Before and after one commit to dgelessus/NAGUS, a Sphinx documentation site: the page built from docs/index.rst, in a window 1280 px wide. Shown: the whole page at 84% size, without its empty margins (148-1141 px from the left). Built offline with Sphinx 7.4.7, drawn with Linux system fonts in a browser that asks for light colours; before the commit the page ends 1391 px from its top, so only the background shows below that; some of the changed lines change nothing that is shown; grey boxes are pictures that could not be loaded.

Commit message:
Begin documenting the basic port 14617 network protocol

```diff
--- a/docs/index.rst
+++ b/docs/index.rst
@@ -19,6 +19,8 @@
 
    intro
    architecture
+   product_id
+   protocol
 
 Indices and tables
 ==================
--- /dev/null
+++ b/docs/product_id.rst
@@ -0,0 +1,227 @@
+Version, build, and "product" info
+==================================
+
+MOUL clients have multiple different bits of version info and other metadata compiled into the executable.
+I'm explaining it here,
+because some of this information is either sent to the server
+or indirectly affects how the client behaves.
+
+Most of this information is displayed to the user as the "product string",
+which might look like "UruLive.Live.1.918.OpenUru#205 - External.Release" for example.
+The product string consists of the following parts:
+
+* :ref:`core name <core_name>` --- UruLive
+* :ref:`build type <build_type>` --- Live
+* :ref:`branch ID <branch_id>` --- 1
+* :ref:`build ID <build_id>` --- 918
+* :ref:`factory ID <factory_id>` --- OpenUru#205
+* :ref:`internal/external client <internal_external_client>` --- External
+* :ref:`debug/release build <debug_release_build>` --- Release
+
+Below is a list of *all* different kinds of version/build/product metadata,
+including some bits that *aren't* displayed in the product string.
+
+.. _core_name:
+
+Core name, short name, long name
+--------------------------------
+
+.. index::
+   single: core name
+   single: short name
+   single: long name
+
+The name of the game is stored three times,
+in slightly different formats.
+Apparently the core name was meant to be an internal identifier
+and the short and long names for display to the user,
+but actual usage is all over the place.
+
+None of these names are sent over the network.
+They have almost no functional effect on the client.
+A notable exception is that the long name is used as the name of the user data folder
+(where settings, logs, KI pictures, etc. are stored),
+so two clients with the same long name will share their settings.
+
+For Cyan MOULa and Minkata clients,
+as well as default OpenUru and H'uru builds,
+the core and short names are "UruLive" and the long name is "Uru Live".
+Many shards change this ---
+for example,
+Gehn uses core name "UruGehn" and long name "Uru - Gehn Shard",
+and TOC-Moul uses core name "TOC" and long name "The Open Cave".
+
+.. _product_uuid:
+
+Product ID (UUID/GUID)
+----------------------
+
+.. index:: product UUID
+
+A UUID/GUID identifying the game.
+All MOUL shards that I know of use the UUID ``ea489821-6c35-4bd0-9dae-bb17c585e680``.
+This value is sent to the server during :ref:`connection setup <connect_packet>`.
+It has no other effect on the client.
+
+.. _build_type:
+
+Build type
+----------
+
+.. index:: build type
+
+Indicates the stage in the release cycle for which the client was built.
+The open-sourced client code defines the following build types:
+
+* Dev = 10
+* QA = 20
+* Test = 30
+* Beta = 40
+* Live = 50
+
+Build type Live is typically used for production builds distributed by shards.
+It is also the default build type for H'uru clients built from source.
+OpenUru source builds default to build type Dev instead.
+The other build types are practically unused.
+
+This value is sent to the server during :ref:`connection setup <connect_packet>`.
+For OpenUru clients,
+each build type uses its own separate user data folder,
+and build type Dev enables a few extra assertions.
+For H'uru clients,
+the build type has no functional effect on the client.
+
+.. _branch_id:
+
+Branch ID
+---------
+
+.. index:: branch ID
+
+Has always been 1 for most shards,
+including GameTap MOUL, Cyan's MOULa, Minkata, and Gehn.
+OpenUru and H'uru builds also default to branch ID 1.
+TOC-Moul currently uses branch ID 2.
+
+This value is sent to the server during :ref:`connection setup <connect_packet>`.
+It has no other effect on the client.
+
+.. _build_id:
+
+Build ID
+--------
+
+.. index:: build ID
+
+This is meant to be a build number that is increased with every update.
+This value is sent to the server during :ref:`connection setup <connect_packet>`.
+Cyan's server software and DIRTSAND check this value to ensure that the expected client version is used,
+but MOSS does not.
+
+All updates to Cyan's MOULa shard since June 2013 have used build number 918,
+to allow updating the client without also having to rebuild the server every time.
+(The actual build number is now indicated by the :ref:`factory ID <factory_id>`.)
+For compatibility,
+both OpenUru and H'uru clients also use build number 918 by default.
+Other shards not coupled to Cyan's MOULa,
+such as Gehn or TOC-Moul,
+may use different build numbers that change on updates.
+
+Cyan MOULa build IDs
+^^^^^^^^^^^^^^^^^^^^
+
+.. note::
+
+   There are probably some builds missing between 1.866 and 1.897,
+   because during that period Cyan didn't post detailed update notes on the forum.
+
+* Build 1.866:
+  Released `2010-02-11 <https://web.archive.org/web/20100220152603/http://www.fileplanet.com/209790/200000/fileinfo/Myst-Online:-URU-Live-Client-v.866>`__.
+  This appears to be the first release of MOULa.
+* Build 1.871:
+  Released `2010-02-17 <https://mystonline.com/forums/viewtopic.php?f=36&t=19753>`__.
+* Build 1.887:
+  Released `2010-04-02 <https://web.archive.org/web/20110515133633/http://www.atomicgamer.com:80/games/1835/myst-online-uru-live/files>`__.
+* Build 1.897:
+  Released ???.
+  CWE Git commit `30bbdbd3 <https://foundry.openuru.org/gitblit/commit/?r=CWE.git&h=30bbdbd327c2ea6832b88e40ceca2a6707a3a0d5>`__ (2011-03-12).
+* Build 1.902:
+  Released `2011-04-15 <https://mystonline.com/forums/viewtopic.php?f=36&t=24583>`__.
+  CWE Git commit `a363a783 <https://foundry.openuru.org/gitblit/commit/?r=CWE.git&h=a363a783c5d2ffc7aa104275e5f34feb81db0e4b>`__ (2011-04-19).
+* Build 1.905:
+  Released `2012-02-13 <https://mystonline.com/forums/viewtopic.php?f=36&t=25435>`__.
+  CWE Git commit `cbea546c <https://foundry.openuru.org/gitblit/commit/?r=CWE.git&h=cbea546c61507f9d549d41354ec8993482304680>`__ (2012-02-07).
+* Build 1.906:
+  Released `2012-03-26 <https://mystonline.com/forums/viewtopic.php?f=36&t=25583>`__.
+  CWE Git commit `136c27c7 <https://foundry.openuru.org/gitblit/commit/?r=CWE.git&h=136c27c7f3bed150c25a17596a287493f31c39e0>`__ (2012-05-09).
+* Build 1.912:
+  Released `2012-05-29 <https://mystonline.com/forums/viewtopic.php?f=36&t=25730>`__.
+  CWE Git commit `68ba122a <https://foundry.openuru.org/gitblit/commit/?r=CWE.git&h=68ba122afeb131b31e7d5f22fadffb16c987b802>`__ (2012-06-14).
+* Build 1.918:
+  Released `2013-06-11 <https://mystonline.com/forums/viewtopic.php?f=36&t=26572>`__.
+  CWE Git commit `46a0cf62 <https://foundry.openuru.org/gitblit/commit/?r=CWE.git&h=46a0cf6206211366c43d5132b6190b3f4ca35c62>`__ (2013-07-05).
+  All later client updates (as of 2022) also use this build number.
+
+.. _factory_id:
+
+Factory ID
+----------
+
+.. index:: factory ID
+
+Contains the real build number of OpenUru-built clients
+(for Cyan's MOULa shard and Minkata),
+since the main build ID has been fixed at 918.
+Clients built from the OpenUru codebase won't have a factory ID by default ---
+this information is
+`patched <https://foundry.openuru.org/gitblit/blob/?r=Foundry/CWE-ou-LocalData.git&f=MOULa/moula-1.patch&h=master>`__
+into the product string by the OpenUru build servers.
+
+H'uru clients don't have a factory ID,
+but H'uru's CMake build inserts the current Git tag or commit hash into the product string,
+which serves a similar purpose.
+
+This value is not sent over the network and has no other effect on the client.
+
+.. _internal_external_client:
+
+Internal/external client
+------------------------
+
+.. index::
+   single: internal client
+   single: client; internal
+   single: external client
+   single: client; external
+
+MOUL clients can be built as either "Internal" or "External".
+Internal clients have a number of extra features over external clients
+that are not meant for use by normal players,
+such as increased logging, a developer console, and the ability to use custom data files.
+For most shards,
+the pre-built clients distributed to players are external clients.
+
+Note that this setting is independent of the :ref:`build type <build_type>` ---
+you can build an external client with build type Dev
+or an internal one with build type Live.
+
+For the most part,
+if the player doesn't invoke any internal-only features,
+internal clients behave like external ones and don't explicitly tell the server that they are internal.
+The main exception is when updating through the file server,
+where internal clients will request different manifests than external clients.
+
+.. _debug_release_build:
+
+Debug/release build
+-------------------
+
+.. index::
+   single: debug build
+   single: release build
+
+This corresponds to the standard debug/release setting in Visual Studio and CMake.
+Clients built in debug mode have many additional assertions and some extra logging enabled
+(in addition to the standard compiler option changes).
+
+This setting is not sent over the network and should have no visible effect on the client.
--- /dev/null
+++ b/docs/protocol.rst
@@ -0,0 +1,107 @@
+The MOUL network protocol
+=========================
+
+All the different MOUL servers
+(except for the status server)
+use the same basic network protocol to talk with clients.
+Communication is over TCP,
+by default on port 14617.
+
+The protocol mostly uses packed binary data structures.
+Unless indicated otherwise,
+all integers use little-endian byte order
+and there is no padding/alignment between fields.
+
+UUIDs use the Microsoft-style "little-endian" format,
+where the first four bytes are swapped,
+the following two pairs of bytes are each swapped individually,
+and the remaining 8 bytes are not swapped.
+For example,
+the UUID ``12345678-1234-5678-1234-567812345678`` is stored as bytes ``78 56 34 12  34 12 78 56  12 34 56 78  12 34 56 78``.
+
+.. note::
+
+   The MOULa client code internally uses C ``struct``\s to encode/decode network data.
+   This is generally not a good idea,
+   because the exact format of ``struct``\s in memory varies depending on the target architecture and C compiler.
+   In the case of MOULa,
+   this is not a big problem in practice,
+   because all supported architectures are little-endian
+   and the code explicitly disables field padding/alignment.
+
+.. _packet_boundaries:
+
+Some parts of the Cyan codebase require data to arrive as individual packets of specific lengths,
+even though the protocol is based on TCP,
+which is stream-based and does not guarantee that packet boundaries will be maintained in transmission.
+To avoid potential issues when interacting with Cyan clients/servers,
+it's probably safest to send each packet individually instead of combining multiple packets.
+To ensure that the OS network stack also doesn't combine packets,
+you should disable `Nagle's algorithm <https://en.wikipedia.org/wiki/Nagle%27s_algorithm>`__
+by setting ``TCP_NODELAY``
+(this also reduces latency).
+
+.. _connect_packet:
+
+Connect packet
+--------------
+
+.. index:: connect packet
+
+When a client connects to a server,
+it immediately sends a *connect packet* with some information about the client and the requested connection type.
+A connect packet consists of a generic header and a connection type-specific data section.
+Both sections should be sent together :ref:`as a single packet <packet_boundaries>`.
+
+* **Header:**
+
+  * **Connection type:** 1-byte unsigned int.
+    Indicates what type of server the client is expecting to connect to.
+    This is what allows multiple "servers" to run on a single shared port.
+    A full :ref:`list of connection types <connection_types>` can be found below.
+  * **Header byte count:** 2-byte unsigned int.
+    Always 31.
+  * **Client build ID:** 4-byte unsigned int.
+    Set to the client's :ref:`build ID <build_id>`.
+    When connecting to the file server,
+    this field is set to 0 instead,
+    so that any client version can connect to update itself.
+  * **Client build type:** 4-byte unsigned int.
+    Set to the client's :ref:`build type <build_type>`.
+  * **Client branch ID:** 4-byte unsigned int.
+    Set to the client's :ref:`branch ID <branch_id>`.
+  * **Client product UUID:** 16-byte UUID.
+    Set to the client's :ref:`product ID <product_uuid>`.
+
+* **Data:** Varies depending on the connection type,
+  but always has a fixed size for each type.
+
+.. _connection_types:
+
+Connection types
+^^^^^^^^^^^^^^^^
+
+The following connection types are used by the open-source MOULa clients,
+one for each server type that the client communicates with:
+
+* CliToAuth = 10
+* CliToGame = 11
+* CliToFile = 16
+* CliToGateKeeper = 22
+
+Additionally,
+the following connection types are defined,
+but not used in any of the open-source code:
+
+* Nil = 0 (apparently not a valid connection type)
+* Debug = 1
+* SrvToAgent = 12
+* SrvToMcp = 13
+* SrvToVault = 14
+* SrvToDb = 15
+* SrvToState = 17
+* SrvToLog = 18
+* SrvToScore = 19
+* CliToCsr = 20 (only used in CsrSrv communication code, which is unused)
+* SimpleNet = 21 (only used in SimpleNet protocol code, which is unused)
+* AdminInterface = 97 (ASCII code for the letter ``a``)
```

◇ ◇ ◇ ◇

## [Exercise aim]
Some lines of the material above contain the string "network". Please state how many, giving the number alone.

## [Task result]
8